Last year, Disney+ released The Beatles: Get Back, a three-episode, six-hour docuseries that took viewers back in time to the legendary band's January 1969 recording sessions for what would be their final album, Let it Be. The series — which documented not just the band writing, rehearsing and, recording the album but their interpersonal struggles as well — was met with massive acclaim. But despite the acclaim and popularity, filmmaker Peter Jackson says it's unlikely that an extended cut of the series — despite there being plenty of material for it.
Speaking on The Business podcast (via The Playlist), Jackson corrected host Kim Masters when she commented that Jackson was working on an expanded version of the series, saying that he wasn't, but he was fighting to.
"I'm not, no. I'm fighting to, Kim, help me," Jackson said. "Disney and Apple are reluctant because they say — and they might be quite right — that there's no market anymore for extended cuts. But I know that there's five or six hours of fantastic material that we didn't include, and I don't want it to go back to the vaults for fifty years. So, let's just say that it's a conversation that's happening, but it's not necessarily a definitive one at this point."
Disney isn't exactly known for being big on extended or director's cuts of their properties, but the flip side of that is that The Beatles is arguable one of the most significant musical acts in contemporary history. There could potentially be a market for such a release just given the enduring status of the band, though one does have to wonder what new could be gleaned form an addition six hours of recordings.
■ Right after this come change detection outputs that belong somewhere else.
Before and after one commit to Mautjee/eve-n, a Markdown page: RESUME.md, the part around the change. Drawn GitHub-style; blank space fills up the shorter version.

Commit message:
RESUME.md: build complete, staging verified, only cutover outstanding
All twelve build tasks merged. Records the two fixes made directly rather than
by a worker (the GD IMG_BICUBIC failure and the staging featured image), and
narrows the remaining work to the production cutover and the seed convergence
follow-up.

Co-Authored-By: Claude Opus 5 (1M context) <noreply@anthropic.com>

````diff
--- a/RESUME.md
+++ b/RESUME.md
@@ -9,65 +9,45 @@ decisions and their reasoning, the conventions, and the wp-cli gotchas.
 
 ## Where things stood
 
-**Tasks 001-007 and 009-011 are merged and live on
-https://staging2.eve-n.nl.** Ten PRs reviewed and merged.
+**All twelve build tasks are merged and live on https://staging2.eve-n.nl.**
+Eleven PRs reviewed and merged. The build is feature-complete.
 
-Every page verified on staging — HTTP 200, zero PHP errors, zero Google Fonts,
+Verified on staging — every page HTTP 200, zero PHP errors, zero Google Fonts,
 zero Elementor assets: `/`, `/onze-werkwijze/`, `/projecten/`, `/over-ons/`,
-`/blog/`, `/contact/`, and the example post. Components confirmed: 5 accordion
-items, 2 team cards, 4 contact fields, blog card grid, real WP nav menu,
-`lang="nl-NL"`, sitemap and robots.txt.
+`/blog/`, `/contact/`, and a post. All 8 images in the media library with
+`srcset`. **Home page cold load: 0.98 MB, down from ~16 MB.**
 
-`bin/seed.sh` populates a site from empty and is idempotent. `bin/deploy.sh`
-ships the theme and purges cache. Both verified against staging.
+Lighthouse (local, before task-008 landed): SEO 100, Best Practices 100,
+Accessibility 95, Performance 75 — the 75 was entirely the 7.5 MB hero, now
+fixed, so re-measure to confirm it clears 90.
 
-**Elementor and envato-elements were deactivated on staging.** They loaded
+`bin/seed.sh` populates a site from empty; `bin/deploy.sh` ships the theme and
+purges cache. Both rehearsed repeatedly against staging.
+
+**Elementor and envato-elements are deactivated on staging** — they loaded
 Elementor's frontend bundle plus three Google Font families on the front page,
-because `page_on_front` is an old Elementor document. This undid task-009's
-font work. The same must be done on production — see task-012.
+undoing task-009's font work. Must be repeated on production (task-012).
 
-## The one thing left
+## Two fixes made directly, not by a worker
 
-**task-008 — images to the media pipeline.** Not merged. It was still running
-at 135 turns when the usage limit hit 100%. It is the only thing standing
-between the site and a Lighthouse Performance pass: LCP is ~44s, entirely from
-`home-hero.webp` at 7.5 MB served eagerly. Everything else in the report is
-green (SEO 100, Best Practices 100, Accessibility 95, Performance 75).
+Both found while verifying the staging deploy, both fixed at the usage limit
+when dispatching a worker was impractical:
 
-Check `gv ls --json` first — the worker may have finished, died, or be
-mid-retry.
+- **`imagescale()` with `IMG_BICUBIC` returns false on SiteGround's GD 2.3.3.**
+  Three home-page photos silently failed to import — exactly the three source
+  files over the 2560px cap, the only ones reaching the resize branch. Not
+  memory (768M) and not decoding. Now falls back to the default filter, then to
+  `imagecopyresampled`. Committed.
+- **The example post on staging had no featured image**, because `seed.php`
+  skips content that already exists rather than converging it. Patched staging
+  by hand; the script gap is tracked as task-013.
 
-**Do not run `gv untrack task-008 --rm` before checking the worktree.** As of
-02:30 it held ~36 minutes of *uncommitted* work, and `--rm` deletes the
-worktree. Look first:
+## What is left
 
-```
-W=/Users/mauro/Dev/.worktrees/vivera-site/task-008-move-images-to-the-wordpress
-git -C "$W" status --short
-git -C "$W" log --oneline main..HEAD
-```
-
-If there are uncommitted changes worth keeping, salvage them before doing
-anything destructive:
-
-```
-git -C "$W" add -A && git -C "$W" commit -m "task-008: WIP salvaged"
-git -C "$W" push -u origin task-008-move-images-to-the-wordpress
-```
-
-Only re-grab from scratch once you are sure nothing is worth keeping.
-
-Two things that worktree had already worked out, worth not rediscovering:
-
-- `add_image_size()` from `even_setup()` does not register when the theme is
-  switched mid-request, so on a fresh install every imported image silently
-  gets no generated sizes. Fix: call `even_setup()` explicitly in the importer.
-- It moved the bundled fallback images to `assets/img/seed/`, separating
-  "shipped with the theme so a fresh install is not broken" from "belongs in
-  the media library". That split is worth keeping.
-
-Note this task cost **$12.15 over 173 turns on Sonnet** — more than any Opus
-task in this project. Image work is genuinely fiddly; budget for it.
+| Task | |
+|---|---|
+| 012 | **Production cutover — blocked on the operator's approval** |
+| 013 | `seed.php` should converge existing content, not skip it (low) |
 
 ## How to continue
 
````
The official description of The Beatles: Get Back is as follows: "The Beatles: Get Back takes audiences back in time to the band's January 1969 recording sessions, which became a pivotal moment in music history. The docuseries showcases The Beatles' creative process as they attempt to write 14 new songs in preparation for their first live concert in over two years. Faced with a nearly impossible deadline, the strong bonds of friendship shared by John Lennon, Paul McCartney, George Harrison, and Ringo Starr are put to the test. The docuseries is compiled from nearly 60 hours of unseen footage shot over 21 days, directed by Michael Lindsay-Hogg in 1969, and from more than 150 hours of unheard audio, most of which has been locked in a vault for over half a century. Jackson is the only person in 50 years to have been given access to this Beatles treasure trove, all of which has now been brilliantly restored. What emerges is an unbelievably intimate portrait of The Beatles, showing how, with their backs against the wall, they could still rely on their friendship, good humor, and creative genius. While plans derail and relationships are put to the test, some of the world's most iconic songs are composed and performed. The docuseries features – for the first time in its entirety – The Beatles' last live performance as a group, the unforgettable rooftop concert on London's Savile Row, as well as other songs and classic compositions featured on the band's final two albums, Abbey Road and Let It Be. The three-part docuseries includes never-before-seen, restored footage that at times includes explicit language, mature themes, and smoking. Viewer discretion is advised."
The Beatles: Get Back is streaming now on Disney+.